_Task details_
Apart from the pictures, return every line of the listing exactly.

- Opening Delimiter -

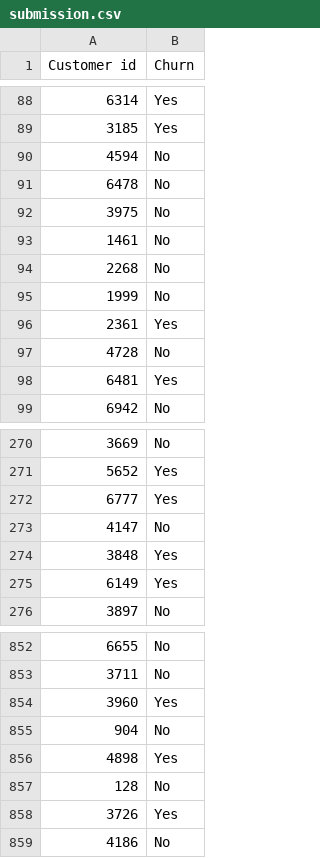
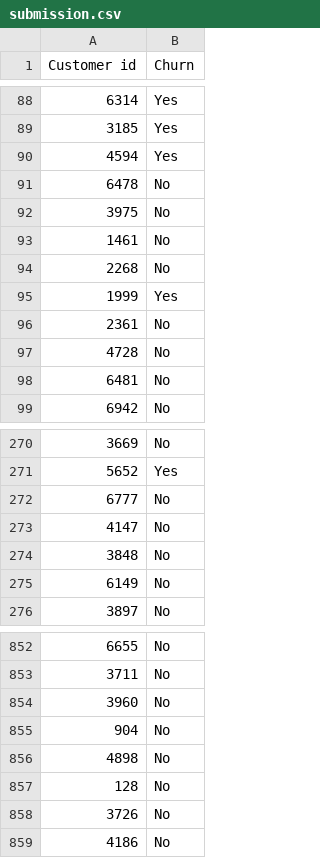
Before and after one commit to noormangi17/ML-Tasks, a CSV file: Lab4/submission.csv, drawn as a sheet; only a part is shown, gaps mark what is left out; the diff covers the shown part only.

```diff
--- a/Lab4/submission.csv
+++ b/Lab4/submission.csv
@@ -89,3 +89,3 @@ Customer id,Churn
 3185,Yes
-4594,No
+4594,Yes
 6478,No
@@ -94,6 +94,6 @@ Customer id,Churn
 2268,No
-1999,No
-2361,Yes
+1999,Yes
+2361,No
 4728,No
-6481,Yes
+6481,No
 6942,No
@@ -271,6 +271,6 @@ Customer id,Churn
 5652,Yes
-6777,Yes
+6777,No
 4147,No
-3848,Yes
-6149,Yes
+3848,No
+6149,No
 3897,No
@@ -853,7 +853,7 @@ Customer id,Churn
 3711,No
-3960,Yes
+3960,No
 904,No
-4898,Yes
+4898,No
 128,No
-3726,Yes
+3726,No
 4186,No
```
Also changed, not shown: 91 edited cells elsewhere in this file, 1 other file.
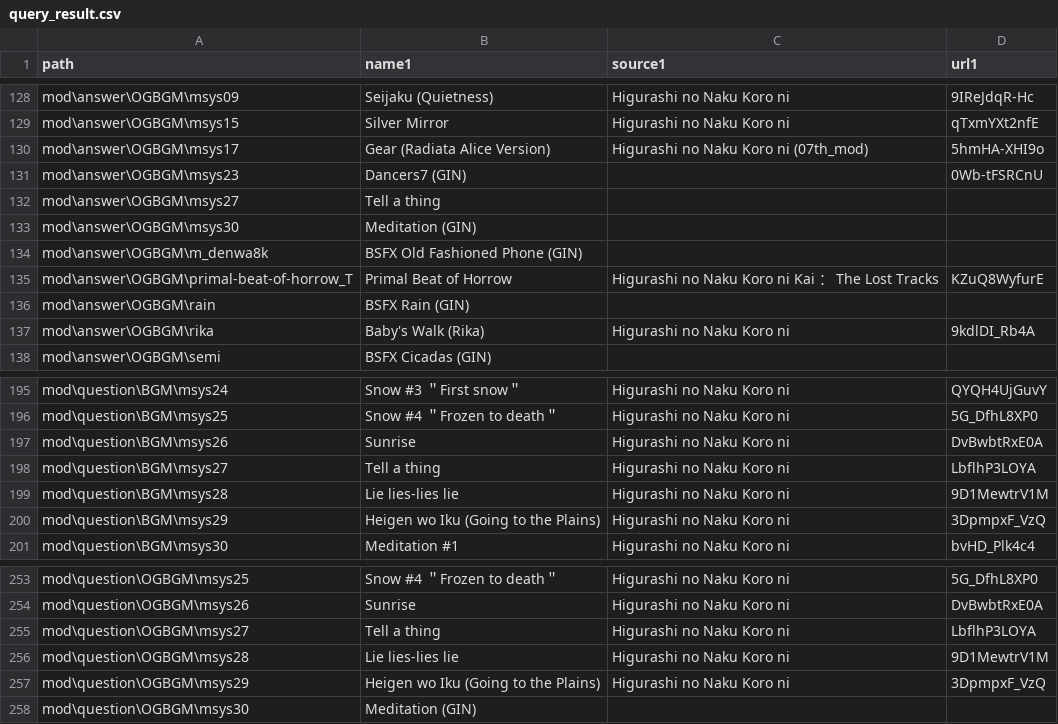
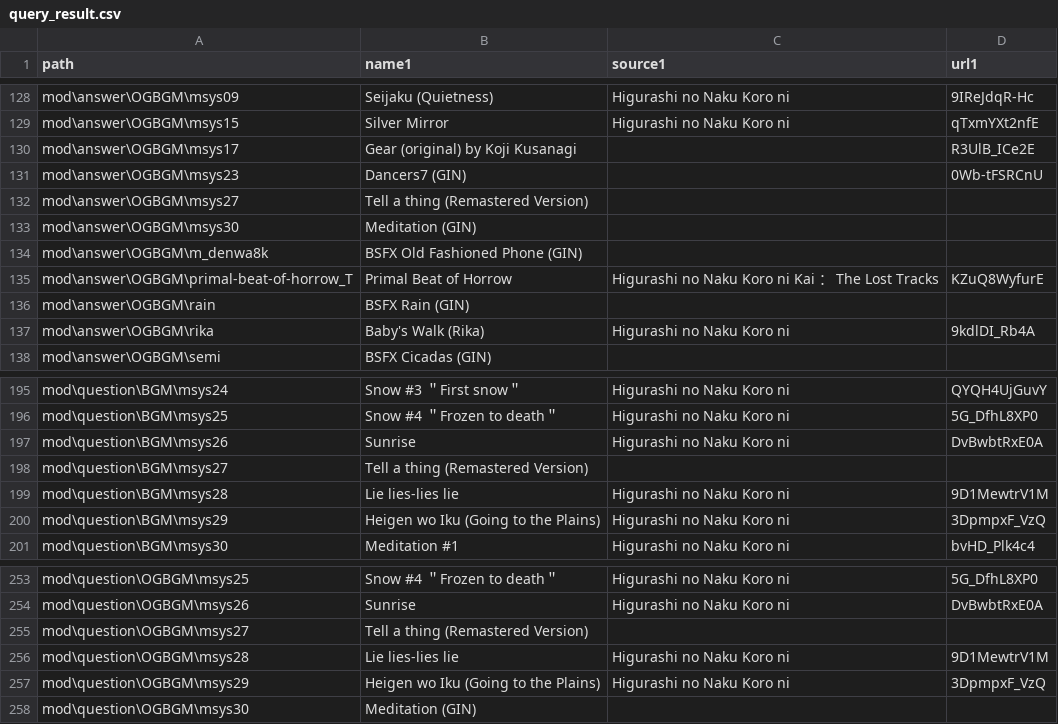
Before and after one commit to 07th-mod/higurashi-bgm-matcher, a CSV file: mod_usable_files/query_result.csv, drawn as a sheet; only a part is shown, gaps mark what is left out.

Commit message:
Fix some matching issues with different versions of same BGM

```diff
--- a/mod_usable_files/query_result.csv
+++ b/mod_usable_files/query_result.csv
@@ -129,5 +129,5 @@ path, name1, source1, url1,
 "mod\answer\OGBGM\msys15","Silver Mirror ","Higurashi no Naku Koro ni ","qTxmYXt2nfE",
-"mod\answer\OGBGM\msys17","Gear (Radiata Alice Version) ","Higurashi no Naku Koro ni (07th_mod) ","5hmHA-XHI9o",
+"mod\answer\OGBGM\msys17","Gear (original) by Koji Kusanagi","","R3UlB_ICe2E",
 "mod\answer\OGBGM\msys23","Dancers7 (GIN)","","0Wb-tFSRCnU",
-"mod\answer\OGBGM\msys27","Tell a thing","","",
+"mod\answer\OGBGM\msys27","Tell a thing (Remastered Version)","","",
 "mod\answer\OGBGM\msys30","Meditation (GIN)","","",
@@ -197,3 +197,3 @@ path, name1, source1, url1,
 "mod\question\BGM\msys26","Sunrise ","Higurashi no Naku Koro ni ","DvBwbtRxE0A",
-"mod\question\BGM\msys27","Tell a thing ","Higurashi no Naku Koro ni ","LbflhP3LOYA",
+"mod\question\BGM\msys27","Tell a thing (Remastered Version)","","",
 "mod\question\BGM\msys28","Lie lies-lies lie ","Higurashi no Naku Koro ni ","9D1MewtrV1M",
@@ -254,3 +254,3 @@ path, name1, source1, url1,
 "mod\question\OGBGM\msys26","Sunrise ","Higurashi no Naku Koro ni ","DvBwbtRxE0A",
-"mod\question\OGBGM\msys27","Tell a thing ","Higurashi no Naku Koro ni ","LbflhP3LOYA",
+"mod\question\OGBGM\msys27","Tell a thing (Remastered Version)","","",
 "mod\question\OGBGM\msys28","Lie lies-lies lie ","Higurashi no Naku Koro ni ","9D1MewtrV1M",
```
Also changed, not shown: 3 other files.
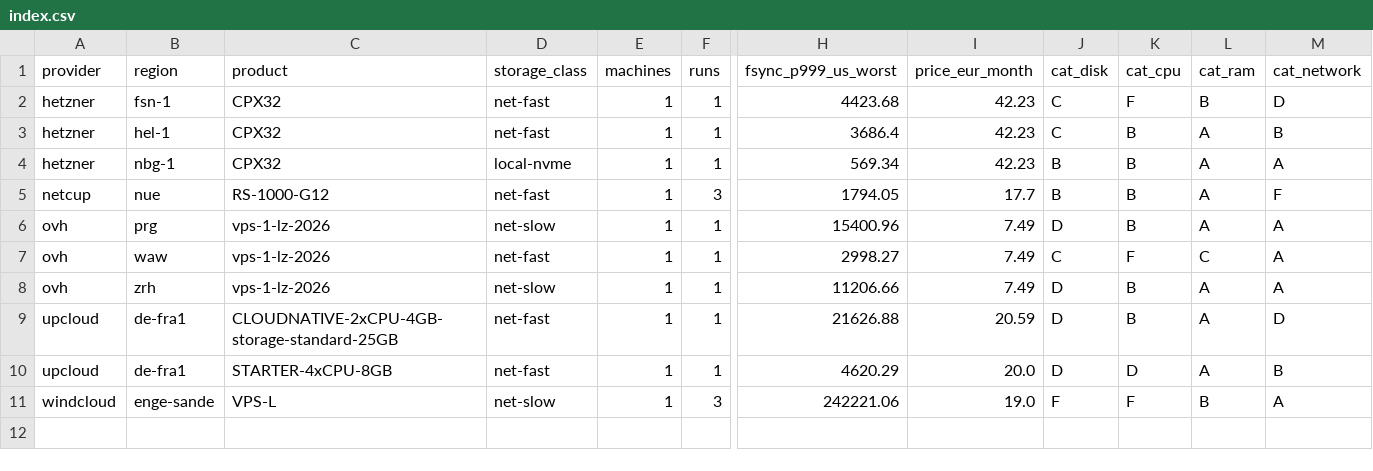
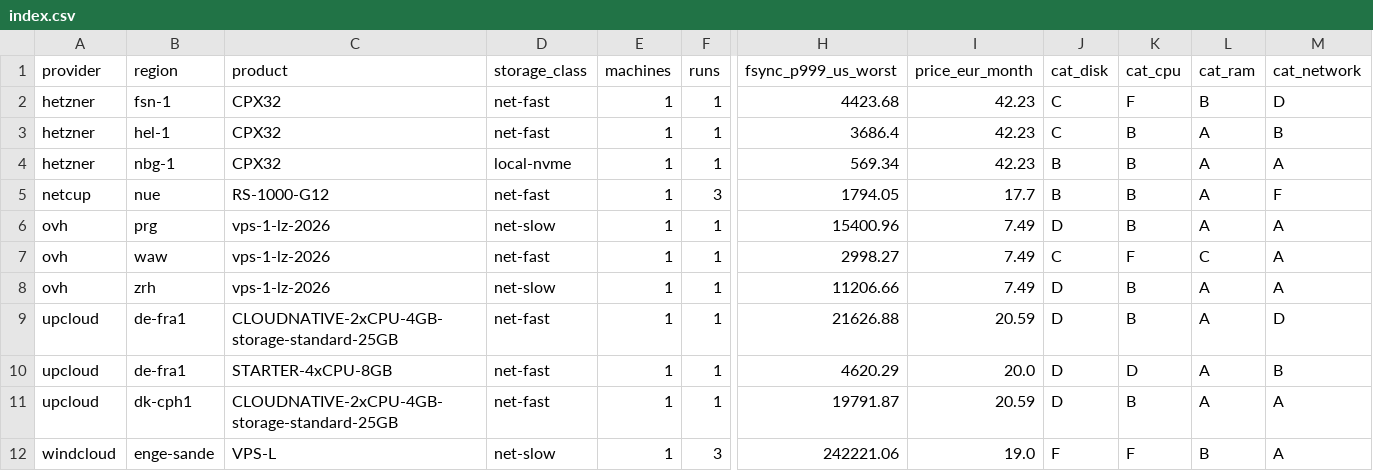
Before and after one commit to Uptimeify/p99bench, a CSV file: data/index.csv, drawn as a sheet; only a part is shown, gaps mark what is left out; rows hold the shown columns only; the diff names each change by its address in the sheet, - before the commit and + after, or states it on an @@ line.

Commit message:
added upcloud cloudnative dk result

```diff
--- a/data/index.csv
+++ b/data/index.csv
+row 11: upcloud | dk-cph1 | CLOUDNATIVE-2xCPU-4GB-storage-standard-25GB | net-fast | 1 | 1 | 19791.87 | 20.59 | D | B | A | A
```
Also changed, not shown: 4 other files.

- Closing Delimiter -

_Finished exercise_
Before and after one commit to noormangi17/ML-Tasks, a CSV file: Lab4/submission.csv, drawn as a sheet; only a part is shown, gaps mark what is left out; the diff covers the shown part only.

```diff
--- a/Lab4/submission.csv
+++ b/Lab4/submission.csv
@@ -89,3 +89,3 @@ Customer id,Churn
 3185,Yes
-4594,No
+4594,Yes
 6478,No
@@ -94,6 +94,6 @@ Customer id,Churn
 2268,No
-1999,No
-2361,Yes
+1999,Yes
+2361,No
 4728,No
-6481,Yes
+6481,No
 6942,No
@@ -271,6 +271,6 @@ Customer id,Churn
 5652,Yes
-6777,Yes
+6777,No
 4147,No
-3848,Yes
-6149,Yes
+3848,No
+6149,No
 3897,No
@@ -853,7 +853,7 @@ Customer id,Churn
 3711,No
-3960,Yes
+3960,No
 904,No
-4898,Yes
+4898,No
 128,No
-3726,Yes
+3726,No
 4186,No
```
Also changed, not shown: 91 edited cells elsewhere in this file, 1 other file.
Before and after one commit to 07th-mod/higurashi-bgm-matcher, a CSV file: mod_usable_files/query_result.csv, drawn as a sheet; only a part is shown, gaps mark what is left out.

Commit message:
Fix some matching issues with different versions of same BGM

```diff
--- a/mod_usable_files/query_result.csv
+++ b/mod_usable_files/query_result.csv
@@ -129,5 +129,5 @@ path, name1, source1, url1,
 "mod\answer\OGBGM\msys15","Silver Mirror ","Higurashi no Naku Koro ni ","qTxmYXt2nfE",
-"mod\answer\OGBGM\msys17","Gear (Radiata Alice Version) ","Higurashi no Naku Koro ni (07th_mod) ","5hmHA-XHI9o",
+"mod\answer\OGBGM\msys17","Gear (original) by Koji Kusanagi","","R3UlB_ICe2E",
 "mod\answer\OGBGM\msys23","Dancers7 (GIN)","","0Wb-tFSRCnU",
-"mod\answer\OGBGM\msys27","Tell a thing","","",
+"mod\answer\OGBGM\msys27","Tell a thing (Remastered Version)","","",
 "mod\answer\OGBGM\msys30","Meditation (GIN)","","",
@@ -197,3 +197,3 @@ path, name1, source1, url1,
 "mod\question\BGM\msys26","Sunrise ","Higurashi no Naku Koro ni ","DvBwbtRxE0A",
-"mod\question\BGM\msys27","Tell a thing ","Higurashi no Naku Koro ni ","LbflhP3LOYA",
+"mod\question\BGM\msys27","Tell a thing (Remastered Version)","","",
 "mod\question\BGM\msys28","Lie lies-lies lie ","Higurashi no Naku Koro ni ","9D1MewtrV1M",
@@ -254,3 +254,3 @@ path, name1, source1, url1,
 "mod\question\OGBGM\msys26","Sunrise ","Higurashi no Naku Koro ni ","DvBwbtRxE0A",
-"mod\question\OGBGM\msys27","Tell a thing ","Higurashi no Naku Koro ni ","LbflhP3LOYA",
+"mod\question\OGBGM\msys27","Tell a thing (Remastered Version)","","",
 "mod\question\OGBGM\msys28","Lie lies-lies lie ","Higurashi no Naku Koro ni ","9D1MewtrV1M",
```
Also changed, not shown: 3 other files.
Before and after one commit to Uptimeify/p99bench, a CSV file: data/index.csv, drawn as a sheet; only a part is shown, gaps mark what is left out; rows hold the shown columns only; the diff names each change by its address in the sheet, - before the commit and + after, or states it on an @@ line.

Commit message:
added upcloud cloudnative dk result

```diff
--- a/data/index.csv
+++ b/data/index.csv
+row 11: upcloud | dk-cph1 | CLOUDNATIVE-2xCPU-4GB-storage-standard-25GB | net-fast | 1 | 1 | 19791.87 | 20.59 | D | B | A | A
```
Also changed, not shown: 4 other files.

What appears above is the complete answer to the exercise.